Food Companies Taking a More Active Role in Ag Sustainability
When Joan Salwen and her team at Blue Ocean Barns were ready to start selling their seaweed-based feed amendment that lowers cattle emissions, they found that the best customers were actually not the farmers themselves.
Salwen… “Up the supply chain there were potential buyers who had a lot more power over pricing, over branding, over storytelling about their products than a farmer ever will. And those people also were getting a lot of pressure from their stakeholders, from their activist board members, from their federal governments to really take seriously, the climate impact of their manufacturing processes.”
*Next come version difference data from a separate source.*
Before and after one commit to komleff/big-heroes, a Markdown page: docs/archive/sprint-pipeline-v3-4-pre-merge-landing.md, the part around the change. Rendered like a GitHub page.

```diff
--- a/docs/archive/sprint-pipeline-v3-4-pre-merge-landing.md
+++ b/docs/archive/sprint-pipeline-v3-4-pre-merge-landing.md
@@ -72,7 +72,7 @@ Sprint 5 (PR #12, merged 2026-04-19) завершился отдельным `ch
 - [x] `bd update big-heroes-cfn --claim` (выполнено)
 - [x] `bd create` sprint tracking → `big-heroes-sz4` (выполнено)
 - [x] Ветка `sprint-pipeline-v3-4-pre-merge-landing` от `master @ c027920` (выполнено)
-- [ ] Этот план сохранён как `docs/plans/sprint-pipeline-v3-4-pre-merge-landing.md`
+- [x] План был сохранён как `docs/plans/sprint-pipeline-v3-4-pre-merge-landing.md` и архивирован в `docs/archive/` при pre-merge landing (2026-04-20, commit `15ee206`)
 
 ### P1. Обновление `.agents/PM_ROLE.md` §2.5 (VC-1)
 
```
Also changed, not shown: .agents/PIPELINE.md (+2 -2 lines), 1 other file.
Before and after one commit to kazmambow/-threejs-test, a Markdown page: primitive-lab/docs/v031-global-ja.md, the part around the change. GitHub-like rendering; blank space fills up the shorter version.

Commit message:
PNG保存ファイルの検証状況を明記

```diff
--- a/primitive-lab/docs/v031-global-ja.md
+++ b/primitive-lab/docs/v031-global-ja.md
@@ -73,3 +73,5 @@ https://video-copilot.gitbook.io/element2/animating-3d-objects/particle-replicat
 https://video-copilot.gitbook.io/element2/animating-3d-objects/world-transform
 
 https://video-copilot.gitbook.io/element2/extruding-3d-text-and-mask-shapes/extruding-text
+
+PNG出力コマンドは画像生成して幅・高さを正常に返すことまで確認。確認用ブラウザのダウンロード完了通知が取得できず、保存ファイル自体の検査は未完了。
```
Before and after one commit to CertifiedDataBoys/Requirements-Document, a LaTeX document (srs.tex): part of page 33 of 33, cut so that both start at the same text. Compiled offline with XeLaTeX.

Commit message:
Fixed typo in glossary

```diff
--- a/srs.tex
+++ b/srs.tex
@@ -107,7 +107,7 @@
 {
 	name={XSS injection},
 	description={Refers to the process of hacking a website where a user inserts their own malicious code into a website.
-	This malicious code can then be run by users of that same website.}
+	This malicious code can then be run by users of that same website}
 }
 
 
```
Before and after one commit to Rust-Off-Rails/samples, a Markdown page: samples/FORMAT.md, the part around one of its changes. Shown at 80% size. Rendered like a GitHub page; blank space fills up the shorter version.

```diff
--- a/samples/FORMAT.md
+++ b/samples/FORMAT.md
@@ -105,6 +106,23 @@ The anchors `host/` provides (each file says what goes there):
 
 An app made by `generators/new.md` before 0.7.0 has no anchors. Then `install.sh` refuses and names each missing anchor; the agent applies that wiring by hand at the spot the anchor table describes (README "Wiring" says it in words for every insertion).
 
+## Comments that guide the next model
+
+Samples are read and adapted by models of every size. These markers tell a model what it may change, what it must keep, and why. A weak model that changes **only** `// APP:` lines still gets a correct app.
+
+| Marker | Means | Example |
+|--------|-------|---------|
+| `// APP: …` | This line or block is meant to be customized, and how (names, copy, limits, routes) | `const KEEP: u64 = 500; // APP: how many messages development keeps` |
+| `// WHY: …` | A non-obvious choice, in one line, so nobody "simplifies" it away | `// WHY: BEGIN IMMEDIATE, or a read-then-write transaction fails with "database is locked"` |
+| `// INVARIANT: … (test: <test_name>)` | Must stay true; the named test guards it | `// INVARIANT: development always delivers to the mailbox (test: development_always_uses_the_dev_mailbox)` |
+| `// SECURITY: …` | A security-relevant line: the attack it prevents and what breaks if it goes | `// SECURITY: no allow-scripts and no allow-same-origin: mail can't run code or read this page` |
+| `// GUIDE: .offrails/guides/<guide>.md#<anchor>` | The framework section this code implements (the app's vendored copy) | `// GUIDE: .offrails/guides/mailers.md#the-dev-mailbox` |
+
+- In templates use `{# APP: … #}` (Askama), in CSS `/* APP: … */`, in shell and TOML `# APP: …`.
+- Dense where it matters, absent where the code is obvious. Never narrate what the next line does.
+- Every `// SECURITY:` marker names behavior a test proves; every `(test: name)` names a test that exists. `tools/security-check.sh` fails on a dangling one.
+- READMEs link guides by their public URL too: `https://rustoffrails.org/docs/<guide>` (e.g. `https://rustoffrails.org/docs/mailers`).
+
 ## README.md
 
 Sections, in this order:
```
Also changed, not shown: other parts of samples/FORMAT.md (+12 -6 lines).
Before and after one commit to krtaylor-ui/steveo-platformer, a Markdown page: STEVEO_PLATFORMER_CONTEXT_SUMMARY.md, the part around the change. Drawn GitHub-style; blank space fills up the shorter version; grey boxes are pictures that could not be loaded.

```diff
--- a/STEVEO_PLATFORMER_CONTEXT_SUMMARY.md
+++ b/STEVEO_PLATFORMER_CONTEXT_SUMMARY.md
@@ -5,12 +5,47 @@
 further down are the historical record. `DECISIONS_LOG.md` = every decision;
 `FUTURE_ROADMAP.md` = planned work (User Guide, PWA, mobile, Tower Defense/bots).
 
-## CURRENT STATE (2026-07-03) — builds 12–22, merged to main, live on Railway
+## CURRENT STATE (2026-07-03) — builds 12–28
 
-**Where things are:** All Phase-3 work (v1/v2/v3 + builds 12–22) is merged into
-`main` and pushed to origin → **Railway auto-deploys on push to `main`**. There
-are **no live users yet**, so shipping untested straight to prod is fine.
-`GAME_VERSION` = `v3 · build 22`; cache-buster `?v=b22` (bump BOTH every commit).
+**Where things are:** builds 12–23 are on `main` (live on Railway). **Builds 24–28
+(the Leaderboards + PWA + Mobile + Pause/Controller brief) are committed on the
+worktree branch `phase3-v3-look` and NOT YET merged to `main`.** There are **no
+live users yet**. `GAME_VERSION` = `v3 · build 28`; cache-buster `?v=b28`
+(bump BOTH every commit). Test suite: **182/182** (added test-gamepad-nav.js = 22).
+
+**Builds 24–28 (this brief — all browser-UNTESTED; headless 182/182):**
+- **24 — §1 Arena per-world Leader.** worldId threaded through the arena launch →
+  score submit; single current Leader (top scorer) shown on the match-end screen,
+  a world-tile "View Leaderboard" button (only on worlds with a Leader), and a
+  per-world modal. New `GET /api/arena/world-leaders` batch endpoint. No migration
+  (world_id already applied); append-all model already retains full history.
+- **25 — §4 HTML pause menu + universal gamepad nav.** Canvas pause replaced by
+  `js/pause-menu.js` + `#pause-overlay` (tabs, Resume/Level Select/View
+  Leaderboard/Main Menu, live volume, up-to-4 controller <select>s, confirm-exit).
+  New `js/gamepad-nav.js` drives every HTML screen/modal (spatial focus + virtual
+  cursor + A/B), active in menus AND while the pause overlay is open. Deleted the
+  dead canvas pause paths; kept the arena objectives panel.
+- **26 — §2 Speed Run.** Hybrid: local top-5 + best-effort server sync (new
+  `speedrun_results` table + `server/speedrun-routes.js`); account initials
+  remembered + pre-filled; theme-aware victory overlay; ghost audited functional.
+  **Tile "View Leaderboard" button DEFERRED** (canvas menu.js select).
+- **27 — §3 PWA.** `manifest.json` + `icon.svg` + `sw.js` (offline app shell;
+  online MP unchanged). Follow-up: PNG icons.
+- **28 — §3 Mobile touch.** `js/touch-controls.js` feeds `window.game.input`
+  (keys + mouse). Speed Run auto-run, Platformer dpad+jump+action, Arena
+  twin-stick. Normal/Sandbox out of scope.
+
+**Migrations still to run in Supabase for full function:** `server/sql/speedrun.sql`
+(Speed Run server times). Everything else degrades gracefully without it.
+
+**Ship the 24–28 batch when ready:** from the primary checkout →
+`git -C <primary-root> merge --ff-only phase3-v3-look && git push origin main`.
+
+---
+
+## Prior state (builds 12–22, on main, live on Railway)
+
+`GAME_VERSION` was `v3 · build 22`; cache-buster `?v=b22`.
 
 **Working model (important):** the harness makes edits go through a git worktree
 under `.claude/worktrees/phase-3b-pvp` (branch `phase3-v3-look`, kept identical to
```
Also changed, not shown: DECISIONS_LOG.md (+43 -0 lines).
Salwen said the only way for these companies to follow through with their commitments is to reduce the emissions from the cows themselves.
Salwen… “Many of them made impossible goals for greenhouse gas reductions in their supply chains by 2025 or 2030, without realizing that they could put solar on as many of their factories as they wanted to. They could completely overhaul their entire vehicle fleet to be low emission vehicles, and still if the cow is standing out there in the barn or in the pasture burping her methane gas out, they were never, ever gonna achieve their goal.”
Blue Ocean Barns works with these companies to run pilot programs with influential farmers, and then expand the offering to more producers from there.